The 480 acre coal mine utilized open pit mining, and at its peak, produced 300,000 tons of coal per year.  Despite ceasing active mining operations 20 years ago, the site continues to require a Clean Water Act permit to control polluted stormwater discharges to local waterways.

In the Notice Letter, Puget Soundkeeper alleges that John Henry Coal Mine has been discharging industrial stormwater without a permit for nearly seven years. In addition, the following permit violations were made by the facility:

  • Effluent Limit Violations for phosphorus, manganese, copper
  • Failure to require basic practices and technologies required by law to prevent pollution from leaving the site, including:
    • Improper storage of waste and oil
    • Poor housekeeping and failure to clean up messes
    • Failure to make necessary repairs
    • Failure to properly mark site with necessary signage
  • Miscellaneous record keeping and reporting violations

Puget Soundkeeper identifies the major source of water pollution at the site today is stormwater runoff from throughout the facility, including storage areas where excavated material is held, mining pits, and unlined settling ponds treated with flocculants (chemicals used in water treatment to improve the filterability of small particles).  Coal washing, vehicle washing, and wheel well washing at the site also result in wastewater that must be carefully managed to avoid flowing to surface waters.  Records show that the facility discharges water laden with pollutants including metals (such as arsenic, chromium, copper, iron, lead, manganese and zinc), along with dissolved oxygen, phosphorus, turbidity (water clarity), oil products and pH (acid/ alkaline levels).

The industrial stormwater discharged by John Henry Coal Mine flows into Ginder Lake, Lake Sawyer, Rock Creek and Lake 12.  Lake Sawyer then drains to Covington Creek and Big Soos Creek, both tributaries to the Green River, which flows to the Duwamish River, then empties into Puget Sound at Elliott Bay in Seattle.  Because the facility discharges into these waterways, turbidity, phosphorous, copper, manganese and pH are of particular concern because of the harm it can cause to human health and habitat areas for fish and other aquatic life.
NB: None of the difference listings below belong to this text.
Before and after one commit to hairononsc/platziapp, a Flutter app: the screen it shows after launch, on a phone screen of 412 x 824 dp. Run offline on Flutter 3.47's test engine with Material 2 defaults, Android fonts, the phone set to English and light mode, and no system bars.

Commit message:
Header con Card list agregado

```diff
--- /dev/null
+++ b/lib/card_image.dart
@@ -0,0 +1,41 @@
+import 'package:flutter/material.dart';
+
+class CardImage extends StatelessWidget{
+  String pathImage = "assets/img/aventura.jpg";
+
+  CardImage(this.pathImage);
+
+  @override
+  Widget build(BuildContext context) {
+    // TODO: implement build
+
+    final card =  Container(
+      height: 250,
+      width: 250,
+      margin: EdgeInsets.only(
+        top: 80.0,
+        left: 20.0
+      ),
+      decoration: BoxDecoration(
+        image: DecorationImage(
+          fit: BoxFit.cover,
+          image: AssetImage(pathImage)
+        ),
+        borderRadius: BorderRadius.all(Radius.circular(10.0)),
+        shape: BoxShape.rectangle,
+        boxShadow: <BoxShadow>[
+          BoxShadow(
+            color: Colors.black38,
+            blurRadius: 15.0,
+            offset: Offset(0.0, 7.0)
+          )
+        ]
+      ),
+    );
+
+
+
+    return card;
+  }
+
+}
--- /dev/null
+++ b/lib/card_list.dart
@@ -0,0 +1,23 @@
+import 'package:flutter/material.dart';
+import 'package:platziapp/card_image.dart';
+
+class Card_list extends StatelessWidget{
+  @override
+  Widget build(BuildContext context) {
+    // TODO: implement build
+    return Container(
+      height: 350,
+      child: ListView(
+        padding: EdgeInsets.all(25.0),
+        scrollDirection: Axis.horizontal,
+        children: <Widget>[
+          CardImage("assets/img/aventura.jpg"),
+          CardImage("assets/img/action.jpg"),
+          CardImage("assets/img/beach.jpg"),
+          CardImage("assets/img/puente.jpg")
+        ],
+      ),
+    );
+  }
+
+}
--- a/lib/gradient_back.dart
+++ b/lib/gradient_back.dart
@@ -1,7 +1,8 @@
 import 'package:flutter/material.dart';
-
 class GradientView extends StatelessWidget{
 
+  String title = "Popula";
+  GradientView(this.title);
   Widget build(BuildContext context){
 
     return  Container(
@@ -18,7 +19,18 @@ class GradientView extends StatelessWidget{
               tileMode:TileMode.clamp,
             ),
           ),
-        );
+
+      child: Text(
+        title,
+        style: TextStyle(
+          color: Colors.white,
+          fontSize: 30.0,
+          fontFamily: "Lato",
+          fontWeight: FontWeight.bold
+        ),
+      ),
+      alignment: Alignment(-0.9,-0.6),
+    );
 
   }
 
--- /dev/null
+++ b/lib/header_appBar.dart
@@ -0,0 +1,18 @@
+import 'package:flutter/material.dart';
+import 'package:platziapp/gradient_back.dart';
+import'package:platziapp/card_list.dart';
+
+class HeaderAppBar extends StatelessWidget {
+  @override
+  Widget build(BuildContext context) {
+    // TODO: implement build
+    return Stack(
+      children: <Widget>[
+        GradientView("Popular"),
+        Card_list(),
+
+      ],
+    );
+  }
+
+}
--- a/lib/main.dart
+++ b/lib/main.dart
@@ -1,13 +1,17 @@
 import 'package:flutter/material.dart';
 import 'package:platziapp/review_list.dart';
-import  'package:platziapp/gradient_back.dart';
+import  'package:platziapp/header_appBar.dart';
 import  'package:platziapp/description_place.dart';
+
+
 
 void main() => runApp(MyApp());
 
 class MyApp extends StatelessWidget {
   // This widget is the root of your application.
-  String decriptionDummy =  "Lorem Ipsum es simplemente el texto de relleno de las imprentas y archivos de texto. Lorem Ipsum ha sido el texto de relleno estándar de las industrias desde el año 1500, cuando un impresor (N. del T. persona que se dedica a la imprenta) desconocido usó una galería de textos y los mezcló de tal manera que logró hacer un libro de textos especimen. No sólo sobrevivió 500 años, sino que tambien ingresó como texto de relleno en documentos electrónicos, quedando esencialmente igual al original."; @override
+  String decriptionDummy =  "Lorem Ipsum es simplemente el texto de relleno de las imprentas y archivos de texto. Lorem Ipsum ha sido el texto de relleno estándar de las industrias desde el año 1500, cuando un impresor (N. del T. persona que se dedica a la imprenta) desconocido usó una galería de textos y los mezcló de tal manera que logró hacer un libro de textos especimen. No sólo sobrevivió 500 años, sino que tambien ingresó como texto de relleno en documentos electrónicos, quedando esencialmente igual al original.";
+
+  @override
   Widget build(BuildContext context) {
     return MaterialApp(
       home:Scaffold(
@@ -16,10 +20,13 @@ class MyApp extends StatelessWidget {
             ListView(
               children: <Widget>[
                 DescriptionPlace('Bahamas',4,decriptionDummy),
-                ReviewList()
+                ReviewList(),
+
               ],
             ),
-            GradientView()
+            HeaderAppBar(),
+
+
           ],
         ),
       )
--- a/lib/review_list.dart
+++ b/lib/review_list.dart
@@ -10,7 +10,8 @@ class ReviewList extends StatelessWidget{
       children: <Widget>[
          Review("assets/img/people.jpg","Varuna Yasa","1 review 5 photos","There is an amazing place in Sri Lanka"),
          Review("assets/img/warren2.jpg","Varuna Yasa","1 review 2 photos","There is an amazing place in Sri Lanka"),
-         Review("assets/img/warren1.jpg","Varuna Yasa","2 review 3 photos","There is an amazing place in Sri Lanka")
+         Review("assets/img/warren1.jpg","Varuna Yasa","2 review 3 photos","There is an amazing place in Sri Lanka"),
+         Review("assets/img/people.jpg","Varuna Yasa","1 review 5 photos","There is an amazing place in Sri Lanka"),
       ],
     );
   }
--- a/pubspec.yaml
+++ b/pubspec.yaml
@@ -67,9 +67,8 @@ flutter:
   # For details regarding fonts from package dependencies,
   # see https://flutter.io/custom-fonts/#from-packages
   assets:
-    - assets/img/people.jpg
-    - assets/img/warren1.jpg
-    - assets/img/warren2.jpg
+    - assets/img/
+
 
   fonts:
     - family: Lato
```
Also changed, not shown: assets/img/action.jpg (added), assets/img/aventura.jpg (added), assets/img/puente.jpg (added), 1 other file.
“Achieving Puget Sound recovery requires us to address pollution sources throughout each watershed, including harmful pollution occurring 20 or more miles inland since all of the runoff ultimately ends up in Puget Sound,” said Chris Rilling, Puget Soundkeeper’s Executive Director. “It’s all connected – and errant stormwater problems in Black Diamond matter to us just as much as stormwater problems in Seattle.”

“Coal mining operations can cause serious water pollution problems long after the mining stops. That’s what we are worried about here,” said Katelyn Kinn, Puget Soundkeeper’s Staff Attorney. “Without having an active permit that is tailored to current site conditions and challenges, ongoing pollution simply isn’t being controlled in the way the Clean Water Act requires.”

Puget Soundkeeper is an environmental non-profit whose mission is to protect and preserve the waters of Puget Sound. Since 1984, Soundkeeper has filed over 200 legal actions and funds from successful settlements typically go to restoring polluted waterways in the region through the Puget Sound Stewardship & Mitigation Fund.

Puget Soundkeeper will be represented in this matter by Meredith Crafton, Katherine Brennan and Richard Smith at Smith & Lowney, PLLC and Soundkeeper’s Staff Attorney Katelyn Kinn.

To view the Notice of Intent to Sue, visit this link.

Media Contacts:

Chris Rilling, Puget Soundkeeper & Executive Director (206) 297-7002

Katelyn Kinn, Staff Attorney (206) 297-7002

**Images for Media Coverage: Please contact Eloise Harris, Community Engagement Director,** 

Header Photo: Ray Still/Sound Publishing